17 June 2017

A Little Life, by Hanya Yanagihara

Yanagihara's People in the Trees was one of the best books I read last year, so I had been looking forward to this. I had been forewarned, thankfully, of how devastating it was going to be, which is -- maximally. The best comparison I can think of is the film (I haven't read the book, though I suspect it's comparable) The Piano Teacher. It is brutal and awful and very very difficult. It completely unzips you emotionally. Is it worth it?

Well, to me, yes, it was. I am pretty squeamish about violence and cruelty in books/movies. I quit watching Game of Thrones, and walked out of The Girl with the Dragon Tattoo. I can handle atrocity better in books, but I refuse, for instance, to read anything else by Gillian Flynn after reading Dark Places. So it's not like I'm a glutton for punishment, or immune to the emotional suffering that these kinds of things inflict. I'm pretty highly vulnerable to it, so if I'm going to subject myself, there needs to be serious payoff.

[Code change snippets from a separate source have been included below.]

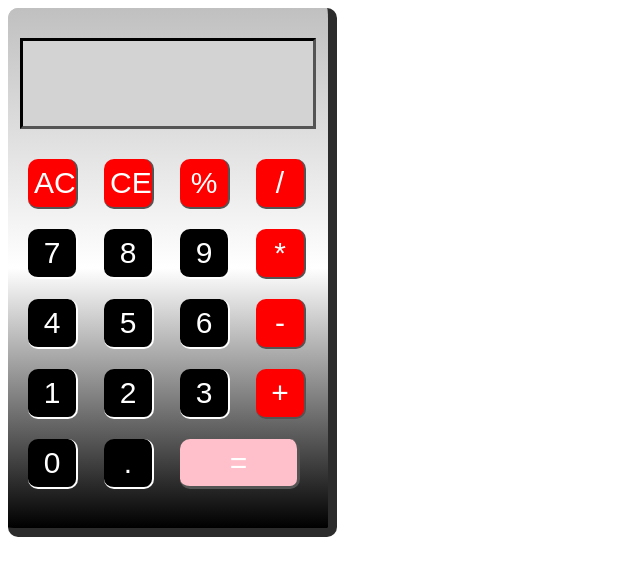
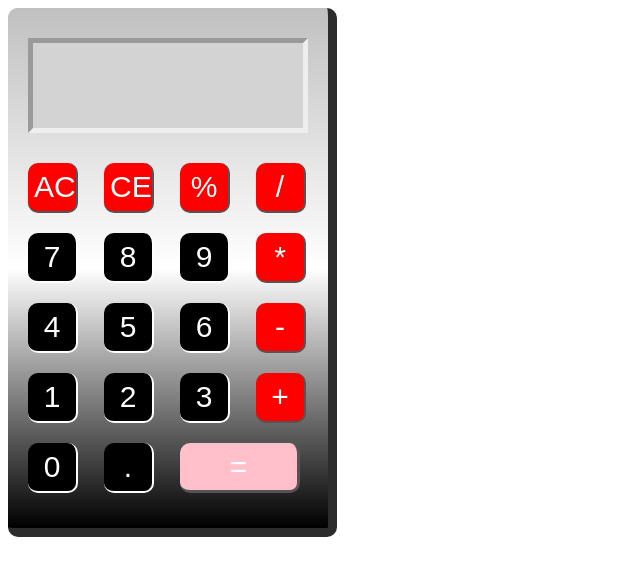
Before and after one commit to puregold71/jsCalculator, a plain HTML site: page index.html in a window 1280 px wide. Shown: the whole page, without its empty margins (0-640 px from the left). Drawn offline with nearby package versions, Linux system fonts and the light colour scheme.

Commit message:
changed size of screen and added overflow

```diff
--- a/index.css
+++ b/index.css
@@ -88,17 +88,17 @@
 #screen {
     background-color: lightgray;
     height: 75px;
-    width: 280px;
+    width: 260px;
     margin: auto auto;
     margin-top: 20px;
     margin-bottom: 20px;
-    border-width: 3;
-    border-color: black;
+    border-width: 5px;
     border-style: inset;
     text-align:right;
     font-size: 30px;
     line-height: 2.5;
-    padding: 5px
+    padding: 5px;
+    overflow: auto;
 
 
 
```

I started this blogpost intending to muse on the curious fact that this kind of grueling tale seems increasingly popular, both in "high" culture (Knausgaard, Ferrante) and in more mainstream stuff, but I don't really have anything to say about that, at least not yet. I am interested in what makes the calculus of cost/benefit pay off, ie, why I found this book genuinely rewarding and pleasurable, as opposed to my intense hatred for what to me seems like the torture porn of a lot of comparatively milder things. But I guess I don't want to delve that deeply into my own psyche, at least not publicly, in that way right now, aside from a few remarks. I will say though, that I think that People in the Trees produces that suffering more purposefully than A Little Life does. By this I mean that in the earlier novel, the awfulness is more clearly in the service of a broader reflection on modernity, science, and forms of knowledge, which to many may seem more noble and justifiable than what this later book, I think, is doing.

A Little Life has been called the Great Gay American Novel, an important Bildungsroman, and a powerful portrayal of (gay male) friendships. All of those descriptions seem pretty wrong-headed to me.* Actually, this is arguably one of the novel's flaws -- it seems to start out intending to be one of those things, but after a few hundred pages, it changes its mind and does something else entirely. Instead, it becomes a fairly relentless and intense story of trauma and recovery (or lack thereof). What makes it so incredible to me, I guess, is that it's a remarkable, uncannily accurate portrayal of self-loathing, but more specifically, of the ways it can exist within the confines of a relationship that is wonderfully warm and intimate. In other words, it's about how devastatingly awful human affective attachments can be, but also how absolutely marvelous -- both utter hell and something akin to grace.

This is not exactly a recommendation. I can't recommend this novel, not only because it is in fact flawed in many ways (it's too long, too lurid, and too idealistic), but also because I can't in good conscience advocate that anyone subject themselves to it. But I also cannot help enthusiastically telling you that I absolutely loved it.

* Tanya Agathocleous has a really interesting and smart reading of it in relation to those descriptors, and to queer futurity, though be forewarned that it is very heavy on spoilers, so best saved for after reading the novel, or for after resolutely deciding not to read it: https://lareviewofbooks.org/article/life-narrative-end-times/